When it was recognized that changes (mutations)
in genes occur spontaneously (T. H. Morgan,
1910) and can be induced by X-rays (H. J.
Muller, 1927), the mutation theory of heredity
became a cornerstone of early genetics. Genes
were defined asmutable units, but the question
what genes and mutations are remained. Today
we know that mutations are changes in the
structure of DNA and their functional consequences.
The study of mutations is important
for several reasons. Mutations cause diseases,
including all forms of cancer. They can be induced
by chemicals and by irradiation. Thus,
they represent a link between heredity and environment.
And without mutations, well-organized
forms of life would not have evolved.
The following two plates summarize the chemical
nature of mutations.
A. Error in replication
The synthesis of a new strand of DNA occurs by
semiconservative replication based on complementary
base pairing (see DNA replication).
Errors in replication occur at a rate of about 1 in
105. This rate is reduced to about 1 in 107 to 109
by proofreading mechanisms. When an error in
replication occurs before the next cell division
(here referred to as the first division after the
mutation), e.g., a cytosine (C) might be incorporated
instead of an adenine (A) at the fifth
base pair as shown here, the resulting mismatch
will be recognized and eliminated by
mismatch repair (see DNA repair) in most cases.
However, if the error is undetected and allowed
to stand, the next (second) divisionwill result in
a mutant molecule containing a CG instead of
an AT pair at this position. This mutationwill be
perpetuated in all daughter cells. Depending on
its location within or outside of the coding region
of a gene, functional consequences due to a
change in a codon could result.
B. Mutagenic alteration of a nucleotide
A mutation may result when a structural
change of a nucleotide affects its base-pairing
capability. The altered nucleotide is usually
present in one strand of the parent molecule.

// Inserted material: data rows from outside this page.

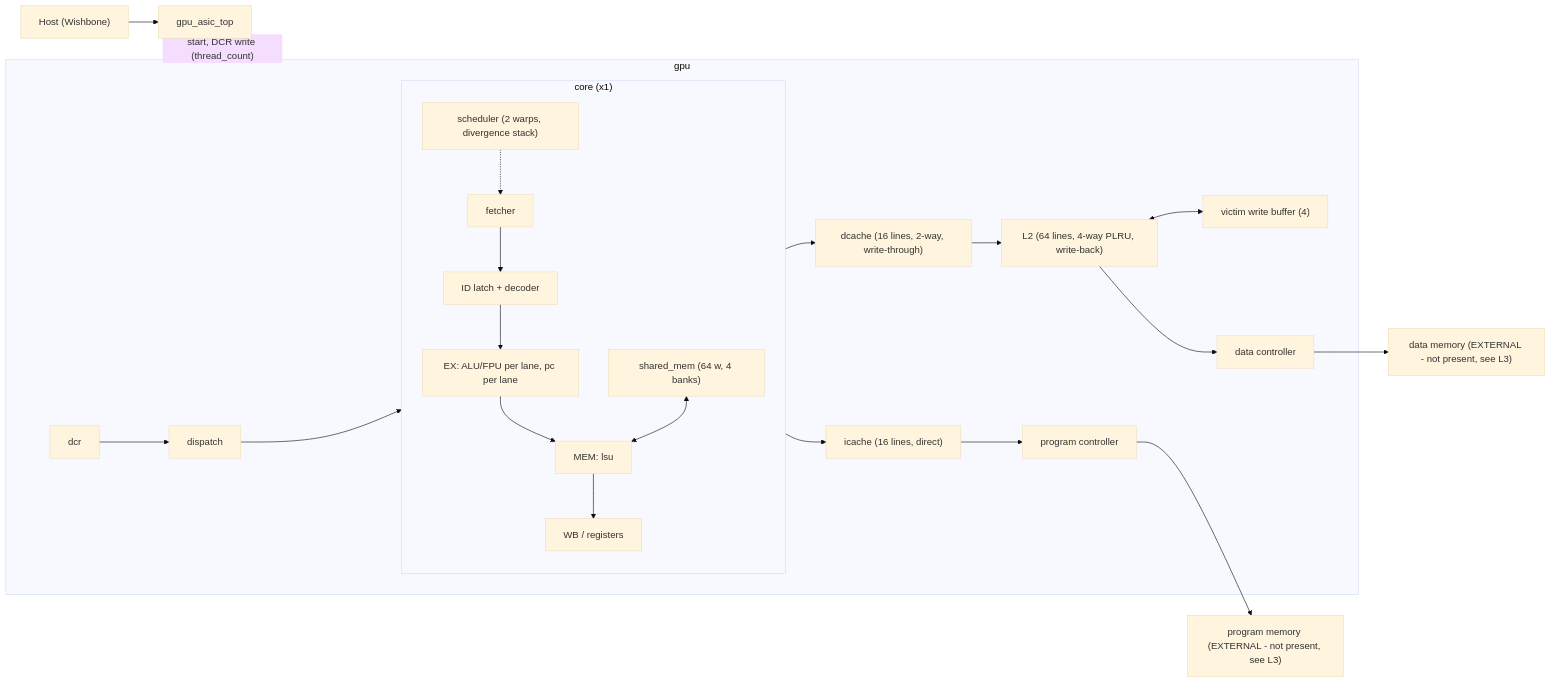
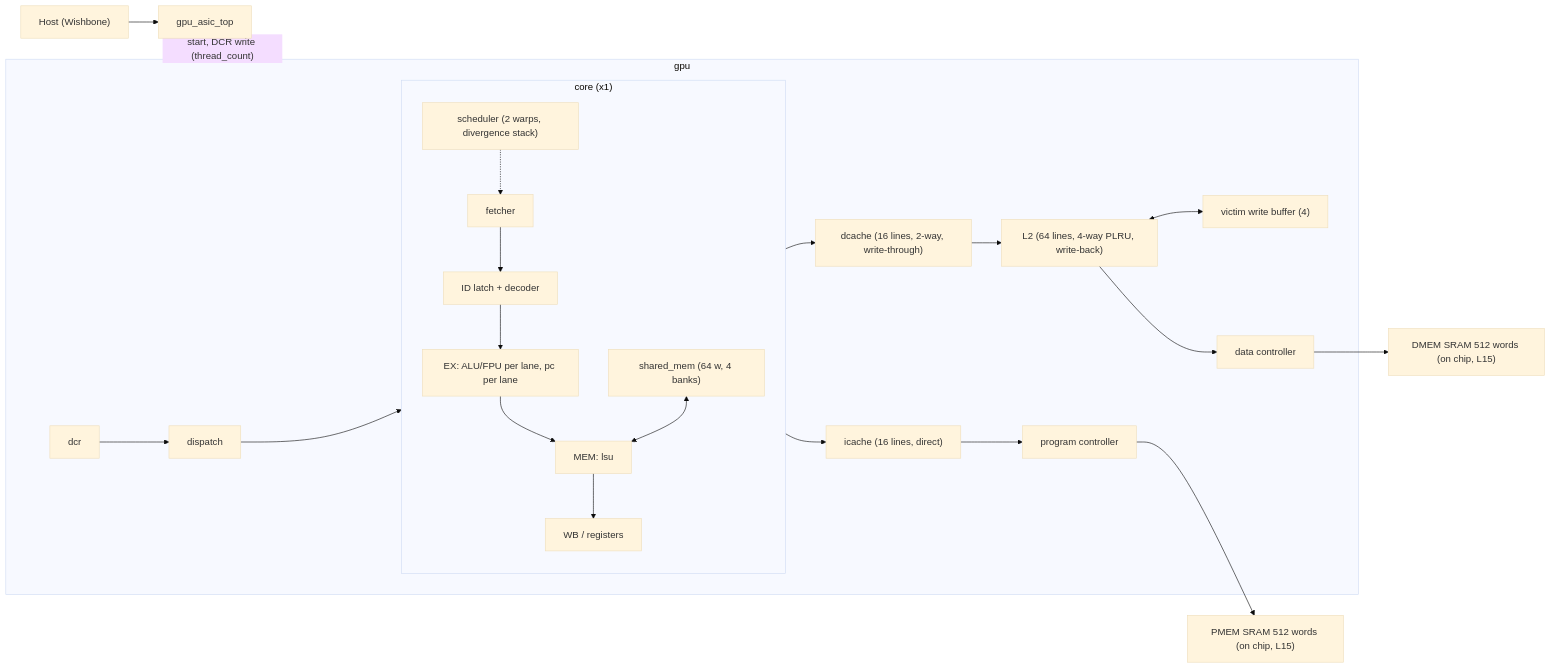
The diagram in ASIC/docs/02-architecture.md (mahanzavari/mahi-gpu), drawn with Mermaid (base theme) before and after one commit. The commit also changed other lines of this file and 20 other files, not shown here.

First line of the commit message:
ASIC: attach on-chip SRAM window to gpu_asic_top

````diff
--- a/ASIC/docs/02-architecture.md
+++ b/ASIC/docs/02-architecture.md
@@ -34,21 +34,21 @@
 ```mermaid
 flowchart LR
   host["Host (Wishbone)"] --> top["gpu_asic_top"]
   top -->|"start, DCR write (thread_count)"| gpu
   subgraph gpu["gpu"]
     dcr["dcr"] --> disp["dispatch"]
     disp --> core
     subgraph core["core (x1)"]
       fe["fetcher"] --> id["ID latch + decoder"] --> ex["EX: ALU/FPU per lane, pc per lane"]
       ex --> mem["MEM: lsu"] --> wb["WB / registers"]
       sch["scheduler (2 warps, divergence stack)"] -.-> fe
       sh["shared_mem (64 w, 4 banks)"] <--> mem
     end
     core --> ic["icache (16 lines, direct)"] --> pc_ctrl["program controller"]
     core --> dc["dcache (16 lines, 2-way, write-through)"] --> l2["L2 (64 lines, 4-way PLRU, write-back)"]
     l2 <--> vwb["victim write buffer (4)"]
     l2 --> d_ctrl["data controller"]
   end
-  pc_ctrl --> ext1["program memory (EXTERNAL - not present, see L3)"]
-  d_ctrl --> ext2["data memory (EXTERNAL - not present, see L3)"]
+  pc_ctrl --> ext1["PMEM SRAM 512 words (on chip, L15)"]
+  d_ctrl --> ext2["DMEM SRAM 512 words (on chip, L15)"]
 ```
````
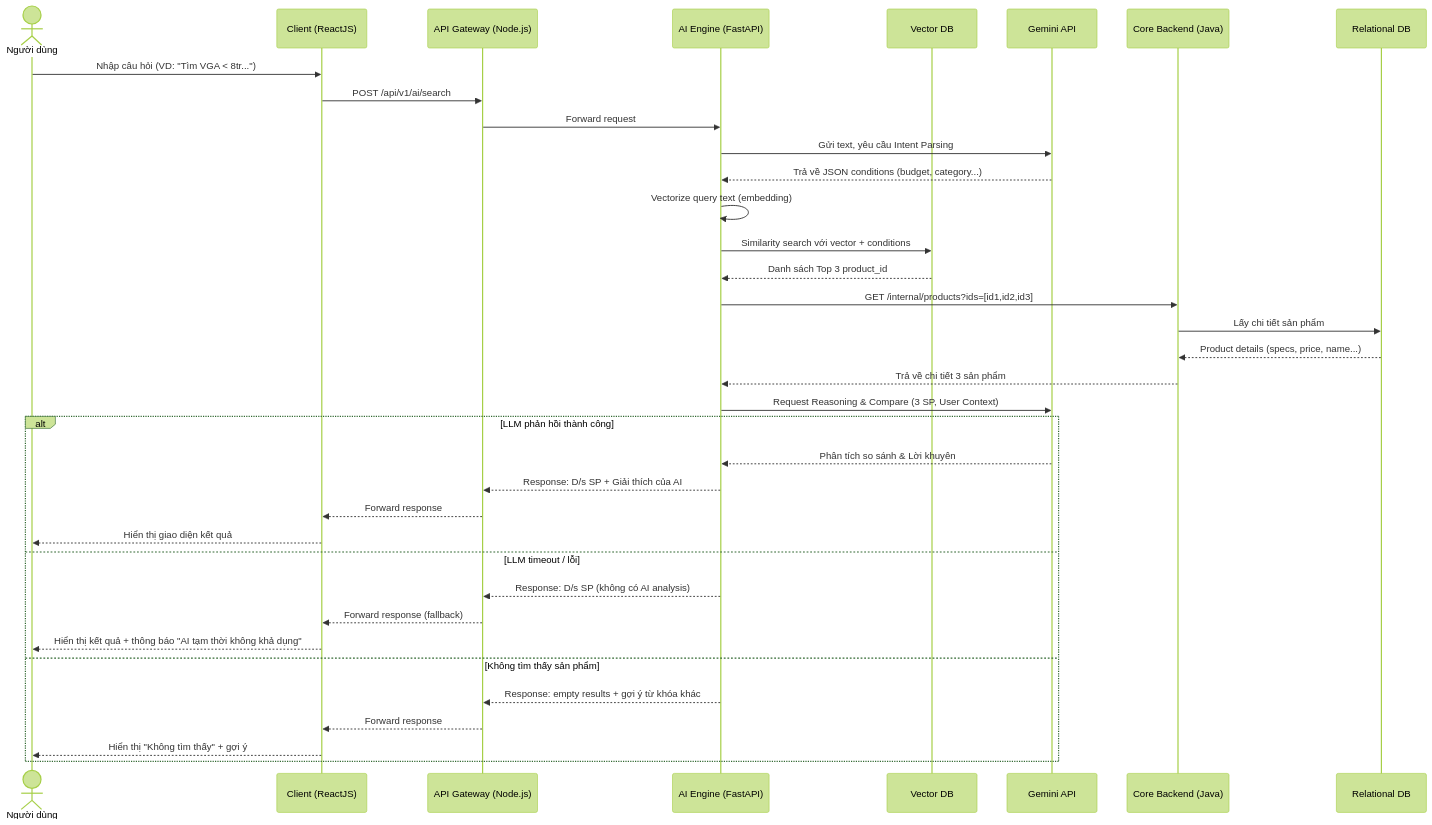
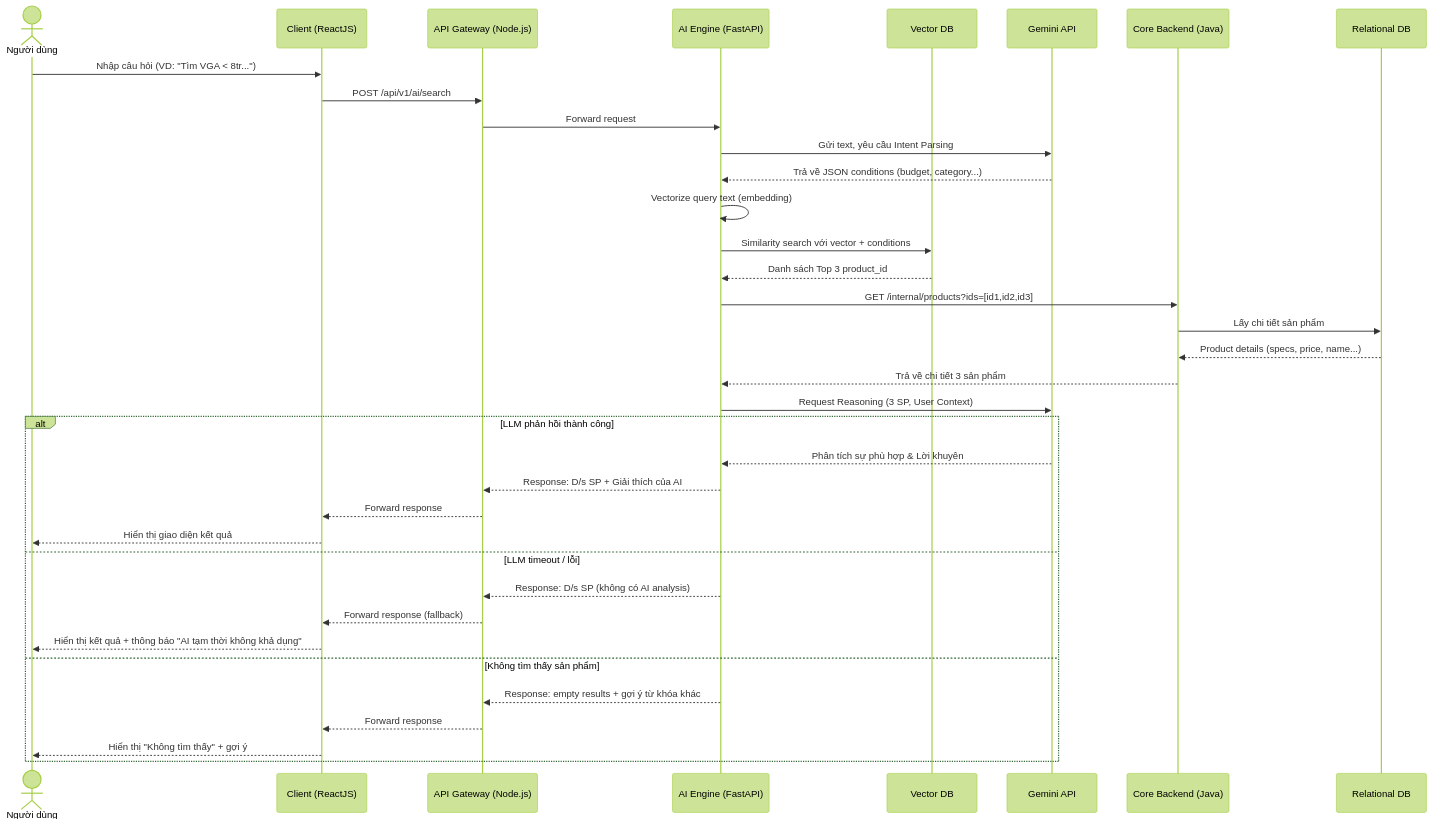
Before and after one commit to bankientapcode-1410/project1: the fourth of 6 diagrams in prj1.md, drawn with Mermaid (forest theme). The commit also changed other lines of this file, not shown here.

````diff
--- a/prj1.md
+++ b/prj1.md
@@ -269,40 +276,40 @@
 ```mermaid
 sequenceDiagram
     actor User as Người dùng
     participant UI as Client (ReactJS)
     participant GW as API Gateway (Node.js)
     participant AI as AI Engine (FastAPI)
     participant VDB as Vector DB
     participant LLM as Gemini API
     participant Core as Core Backend (Java)
     participant DB as Relational DB
     
     User->>UI: Nhập câu hỏi (VD: "Tìm VGA < 8tr...")
     UI->>GW: POST /api/v1/ai/search
     GW->>AI: Forward request
     AI->>LLM: Gửi text, yêu cầu Intent Parsing
     LLM-->>AI: Trả về JSON conditions (budget, category...)
     AI->>AI: Vectorize query text (embedding)
     AI->>VDB: Similarity search với vector + conditions
     VDB-->>AI: Danh sách Top 3 product_id
     AI->>Core: GET /internal/products?ids=[id1,id2,id3]
     Core->>DB: Lấy chi tiết sản phẩm
     DB-->>Core: Product details (specs, price, name...)
     Core-->>AI: Trả về chi tiết 3 sản phẩm
-    AI->>LLM: Request Reasoning & Compare (3 SP, User Context)
+    AI->>LLM: Request Reasoning (3 SP, User Context)
     
     alt LLM phản hồi thành công
-        LLM-->>AI: Phân tích so sánh & Lời khuyên
+        LLM-->>AI: Phân tích sự phù hợp & Lời khuyên
         AI-->>GW: Response: D/s SP + Giải thích của AI
         GW-->>UI: Forward response
         UI-->>User: Hiển thị giao diện kết quả
     else LLM timeout / lỗi
         AI-->>GW: Response: D/s SP (không có AI analysis)
         GW-->>UI: Forward response (fallback)
         UI-->>User: Hiển thị kết quả + thông báo "AI tạm thời không khả dụng"
     else Không tìm thấy sản phẩm
         AI-->>GW: Response: empty results + gợi ý từ khóa khác
         GW-->>UI: Forward response
         UI-->>User: Hiển thị "Không tìm thấy" + gợi ý
     end
 ```
````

If
this leads to incorporation of awrong base, such
as a C instead of a T in the fifth base pair as
shown here, the next (second) round of replication
will result in two mutant molecules.
C. Replication slippage
A different class of mutations does not involve
an alteration of individual nucleotides, but results
from incorrect alignment between allelic
or nonallelic DNA sequences during replication.
When the template strand contains short tandem
repeats, e.g., CA repeats as in microsatellites
(see DNA polymorphism and Part II,
Genomics), the newly replicated strand and the
template strand may shift their positions relative
to each other. With replication or polymerase
slippage, leading to incorrect pairing of
repeats, some repeats are copied twice or not at
all, depending on the direction of the shift. One
can distinguish forward slippage (shown here)
and backward slippage with respect to the
newly replicated strand. If the newly synthesized
DNA strand slips forward, a region of nonpairing
remains in the parental strand. Forward
slippage results in an insertion. Backward slippage
of the new strand results in deletion.
Microsatellite instability is a characteristic feature
of hereditary nonpolyposis cancer of the
colon (HNPCC). HNPCC genes are localized on
human chromosomes at 2p15–22 and 3p21.3.
About 15% of all colorectal, gastric, and endometrial
carcinomas show microsatellite instability.
Replication slippage must be distinguished
from unequal crossing-over during
meiosis. This is the result of recombination between
adjacent, but not allelic, sequences on
nonsister chromatids of homologous chromosomes
(Figures redrawn from Brown, 1999).
Brown, T.A.: Genomes. Bios Scientific Publ., Oxford,
Dover, G.A.: Slippery DNA runs on and on and
on ... Nature Genet. 10:254–256, 1995.
Lewin, B.: Genes VII. Oxford University Press,
Rubinstein, D.C., et al.: Microsatellite evolution
and evidence for directionality and variation
in rate between species. Nature Genet.
Strachan, T.A., Read, A.P.: Human Molecular
Genetics. 2nd ed. Bios Scientific Publ., Oxford,
Vogel, F., Rathenberg, R.: Spontaneous mutation
in man. Adv. Hum. Genet. 5:223–318, 1975.